Staff Review


Nothing Collapses (2009)

Copper Lung

There are moments on Oceans' debut full-length, Nothing Collapses, where you believe the band might join the heralded ranks of newer post-rock acts like This Will Destroy You and Moving Mountains. But far too many others merely reflect the album's title -- why doesn't it feel like anything is ever building up or breaking down? -- and leave you wanting much, much more.

Nothing Collapses severely lacks both motion and emotion. When the more sparkling riff comes into play during opener "Lit Up Under Streetlights," it's not 100% effective, and you're not sure it's because the mix has the bass kinda drowning it out, or that whoever is playing that riff is simply being too delicate with it. It's a graceful song, to be sure, but too much so, and a floor-stomping pound would make the movements all the more enthralling. At 6:22, it might be predictable to thrown in a "BOOM" and have guitars fighting it out with a flourish of beautiful cacophony, but it would also be great to hear Oceans' take on that. Instead, they delay it for a minute, dipping into more underwhelming, gentle territory and then following it with a somewhat middling climax.

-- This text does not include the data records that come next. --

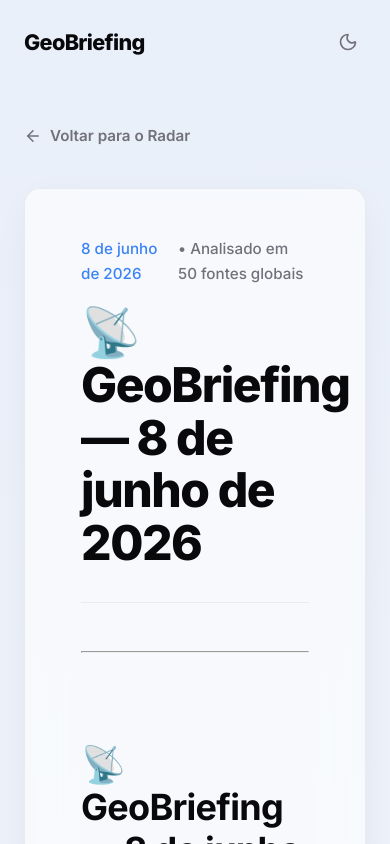
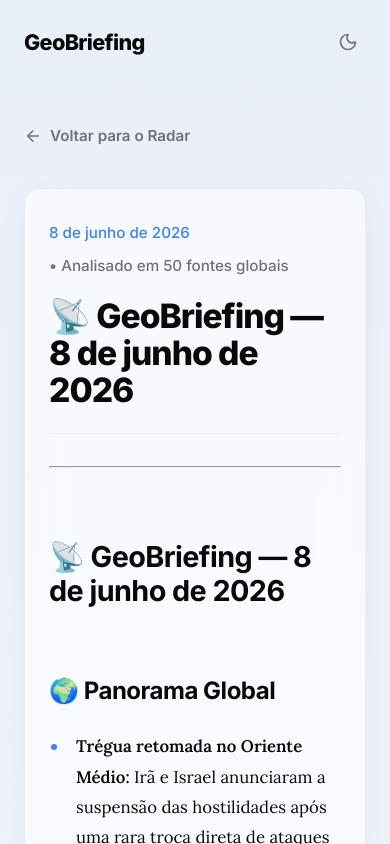
Before and after one commit to Agaka/daily-report, a Next.js app: page /briefing/geo_2026-06-08 in a window 390 px wide. Shown: the top 844 px of the page. Built offline with nearby package versions, Linux system fonts and the light colour scheme.

Commit message:
fix: make article layout responsive for mobile

```diff
--- a/src/app/briefing/[slug]/page.tsx
+++ b/src/app/briefing/[slug]/page.tsx
@@ -59,13 +59,13 @@
         <ArrowLeft size={18} /> Voltar para o Radar
       </Link>
 
-      <article className="glass" style={{ padding: '48px 56px', marginBottom: '80px' }}>
-        <header style={{ marginBottom: '48px', borderBottom: '1px solid var(--card-border)', paddingBottom: '32px' }}>
-          <div style={{ display: 'flex', gap: '20px', color: 'var(--text-muted)', marginBottom: '20px', fontSize: '0.95rem', fontWeight: 500 }}>
+      <article className="glass article-wrapper">
+        <header className="article-header">
+          <div className="article-meta">
             <span style={{ color: 'var(--primary)' }}>{displayDate}</span>
             {briefing.sources_count && <span>• Analisado em {briefing.sources_count} fontes globais</span>}
           </div>
-          <h1 style={{ fontSize: '3rem', fontWeight: 800, color: 'var(--foreground)', fontFamily: 'Inter, sans-serif', letterSpacing: '-0.03em', lineHeight: '1.1' }}>
+          <h1 className="article-title">
             {briefing.title}
           </h1>
         </header>
--- a/src/app/globals.css
+++ b/src/app/globals.css
@@ -174,3 +174,58 @@
   font-style: italic;
   font-family: 'Inter', sans-serif;
 }
+
+/* Article responsive layout */
+.article-wrapper {
+  padding: 48px 56px;
+  margin-bottom: 80px;
+}
+
+.article-header {
+  margin-bottom: 48px;
+  border-bottom: 1px solid var(--card-border);
+  padding-bottom: 32px;
+}
+
+.article-meta {
+  display: flex;
+  gap: 20px;
+  color: var(--text-muted);
+  margin-bottom: 20px;
+  font-size: 0.95rem;
+  font-weight: 500;
+}
+
+.article-title {
+  font-size: 3rem;
+  font-weight: 800;
+  color: var(--foreground);
+  font-family: 'Inter', sans-serif;
+  letter-spacing: -0.03em;
+  line-height: 1.1;
+  word-break: break-word;
+}
+
+@media (max-width: 600px) {
+  .article-wrapper {
+    padding: 32px 24px;
+    margin-bottom: 40px;
+  }
+  .article-header {
+    margin-bottom: 32px;
+    padding-bottom: 24px;
+  }
+  .article-meta {
+    flex-direction: column;
+    gap: 8px;
+  }
+  .article-title {
+    font-size: 2.1rem;
+  }
+  .prose {
+    font-size: 1.05rem;
+  }
+  .prose h1 { font-size: 1.8rem; }
+  .prose h2 { font-size: 1.5rem; }
+  .prose h3 { font-size: 1.25rem; }
+}
```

The first vocals come in about 1:30 or so into the fourth track, "Boy Detective." This would add some much-needed heart to what's going on, but the singing is a little flat and it ends kind of abruptly. A few of them sing together towards the end, in a way that's unnaturally happy and upbeat for the style. It actually kinda works, admittedly, but it's a rare successful attempt at trying something a little left-field -- another one of those attempts is when their violin is most prominent, in closer "Your Plane Leaves Tomorrow," adding a light prettiness to the proceedings.

Much of Nothing Collapses meanders without too much bite or brawn, though. It's the ultimate background music, without enough personality or dynamism to ever really take hold. You might not even flinch for three or four songs straight, until 3:25 into Track 8, "Traps and Traps," where the biggest burst of the album happens.

Oceans had self-released two different demos prior to recording Nothing Collapses, so you can't say they haven't been developing their sound for some time. But hopefully they keep at it, since there's just enough moments here and there to suggest all is not lost.

Lit Up Under Streetlights
We Are Ruins
Boy Detective
Traps and Traps